Now I know you’re thinking wait, you’re crazy. You can think about election predictions way in advance? Yes we can! Well, okay maybe we can’t predict the future. Human behavior is unpredictable (as you know). But the last few elections have been pretty crazy… we’ve seen the masses go back to the Democrats, and then we’ve seen them go back to vote for the Republican party… what are we going to see next? Who are they going to vote for? Many election analysts have claimed that this was an anti-incumbent election. Some people (show a name) have even went on to claim that this was an anti Washington-insider election. This is a little debatable because while it’s true that many Democrats who have held tenured seats for a long time like Alan Grayson and Chris Dodd lost and the Republicans have taken control of Congress, Republicans and the Tea Party failed to take control of the Senate and people have elected some previous Republican insiders such as Marco Rubio (who was the former speaker of the House) despite the fact that it was supposedly an anti-incumbent election, or an anti-insider election, or however you want to put it.

There are a few elections coming up in 2012. There is not only the congressional election which happens every 2 years, but also the Presidential election. I predict that as far as the Presidential election a number of things could happen. I don’t think that Republicans have a viable chance to win the Presidency. One of their main guys is Mitt Romney… he is a front-runner, but he is a very staunch believer in religion. While Obama’s religious beliefs have been questioned and put a certain sect of voters against him that questioned whether he was a Christian or not, the idea that someone could be so religious and get into office also scares people. Back when John F Kennedy was in the White House people were afraid of him because he was a Catholic. Ron Paul has been polling well in straw-polls around the Republican conventions (give an example). Analysts think that he doesn’t really have a shot, but, perhaps given the tide of the Tea Party, maybe the electorate might want a libertarian like Ron Paul who believes in ending the Federal Reserve and has a strict interpretation of the Constitution. But voters would most likely want a younger face in the White House. So, I don’t think Republicans have a chance at winning the Presidential election. I don’t believe the 2010 midterm elections were a mandate for Republicans. I believe it was only an election against the Democrats and the stimulus package and that many people in America are facing hard times and they are dissatisfied with the pace of the “change” that they are getting.
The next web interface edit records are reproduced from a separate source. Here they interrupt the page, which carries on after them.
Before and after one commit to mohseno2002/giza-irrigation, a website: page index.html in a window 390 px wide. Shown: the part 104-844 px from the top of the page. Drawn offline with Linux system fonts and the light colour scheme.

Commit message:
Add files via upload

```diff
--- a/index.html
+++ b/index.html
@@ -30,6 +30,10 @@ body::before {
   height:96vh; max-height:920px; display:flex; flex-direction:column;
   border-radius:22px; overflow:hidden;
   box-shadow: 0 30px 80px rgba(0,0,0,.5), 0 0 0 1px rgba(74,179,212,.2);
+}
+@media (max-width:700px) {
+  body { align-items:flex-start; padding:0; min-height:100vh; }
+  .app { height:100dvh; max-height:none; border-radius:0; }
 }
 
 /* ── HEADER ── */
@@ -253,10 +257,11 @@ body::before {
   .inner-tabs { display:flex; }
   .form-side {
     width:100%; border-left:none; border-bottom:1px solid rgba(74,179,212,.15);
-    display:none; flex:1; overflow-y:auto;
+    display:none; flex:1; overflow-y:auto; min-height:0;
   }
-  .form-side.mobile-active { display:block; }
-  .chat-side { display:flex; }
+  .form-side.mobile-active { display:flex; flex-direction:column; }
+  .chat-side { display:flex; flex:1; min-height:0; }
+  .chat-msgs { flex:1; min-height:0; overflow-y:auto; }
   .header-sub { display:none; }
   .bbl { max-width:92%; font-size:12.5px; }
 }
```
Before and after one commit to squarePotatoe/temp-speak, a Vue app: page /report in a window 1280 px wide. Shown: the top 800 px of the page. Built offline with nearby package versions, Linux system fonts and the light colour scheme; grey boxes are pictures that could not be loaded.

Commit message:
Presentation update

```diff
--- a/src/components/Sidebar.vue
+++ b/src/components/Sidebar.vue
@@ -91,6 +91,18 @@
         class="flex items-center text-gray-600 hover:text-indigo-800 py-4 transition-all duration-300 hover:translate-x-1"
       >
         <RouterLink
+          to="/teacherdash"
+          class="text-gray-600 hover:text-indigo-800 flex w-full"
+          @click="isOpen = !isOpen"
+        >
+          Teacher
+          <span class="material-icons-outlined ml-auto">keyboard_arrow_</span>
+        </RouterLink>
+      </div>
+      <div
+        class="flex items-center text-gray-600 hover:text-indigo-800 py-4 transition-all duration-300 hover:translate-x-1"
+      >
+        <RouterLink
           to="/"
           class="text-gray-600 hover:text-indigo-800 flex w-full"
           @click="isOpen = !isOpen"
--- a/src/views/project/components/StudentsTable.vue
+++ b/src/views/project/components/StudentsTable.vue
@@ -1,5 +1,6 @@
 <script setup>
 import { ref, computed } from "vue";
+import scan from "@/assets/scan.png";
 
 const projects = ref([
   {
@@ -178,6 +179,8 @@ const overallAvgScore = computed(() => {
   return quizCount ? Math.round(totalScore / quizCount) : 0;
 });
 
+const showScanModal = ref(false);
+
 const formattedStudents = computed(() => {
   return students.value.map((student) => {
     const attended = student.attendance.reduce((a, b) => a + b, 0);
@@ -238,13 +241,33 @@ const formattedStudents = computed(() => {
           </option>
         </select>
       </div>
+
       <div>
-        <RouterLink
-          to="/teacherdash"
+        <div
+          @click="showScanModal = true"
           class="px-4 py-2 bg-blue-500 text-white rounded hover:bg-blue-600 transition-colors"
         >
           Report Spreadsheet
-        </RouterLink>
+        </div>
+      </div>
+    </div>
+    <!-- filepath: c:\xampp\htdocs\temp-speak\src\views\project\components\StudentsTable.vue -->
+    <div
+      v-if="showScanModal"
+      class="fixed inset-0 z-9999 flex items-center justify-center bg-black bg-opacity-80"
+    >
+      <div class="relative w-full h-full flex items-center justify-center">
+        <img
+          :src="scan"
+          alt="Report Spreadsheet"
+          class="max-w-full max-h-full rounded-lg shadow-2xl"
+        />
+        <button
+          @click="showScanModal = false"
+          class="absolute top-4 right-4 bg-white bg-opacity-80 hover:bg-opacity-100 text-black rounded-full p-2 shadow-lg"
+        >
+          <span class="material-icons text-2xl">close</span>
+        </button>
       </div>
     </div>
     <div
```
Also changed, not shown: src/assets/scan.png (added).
I believe one of two things could happen with the Democrats. One, the progressives who agree with Obama’s belief in consensus building could form a coalition against Barack Obama and vote him out of office. Jon Perr, on www.crooksandliars.com wrote a piece slamming Barack Obama for his belief in consensus building. Democrats could elect someone else who is more of a hard-lined progressive who believes in liberal causes and who isn’t willing to compromise. Secondly, Democrats have claimed that the Republican party is a very obstructionist party that gets in the way of getting things done. According to www.HuffingtonPost.com, Democrats like Representative Paul Rhodes have called Republicans extreme obstructionists for wanting to limit the budget deficit. Rep Jim McDermott has called their actions an assault on the New Deal. If Obama works with the Republicans on balancing things like the budget he could be seen as an obstructionist in the eyes of the members of the Democratic party.

I could also see the 2012 Presidential election turning out well for Obama. When Bill Clinton was President he faced a similar situation in the 1990s. He faced a Republican congress and was able to balance the budget with them and we were able to experience budget surpluses. Bill Clinton worked with Republicans on the North American Free Trade Agreement and he also worked with them on welfare reform. Getting re-elected shouldn’t be a problem for the Democrats, even in this climate. It all depends on how the Democrats plan to work with the Republican party, if Obama can work with the Republicans without seeming too much like he sacrifices liberal values that the Democrats admire, and if the Democrats try to elect someone else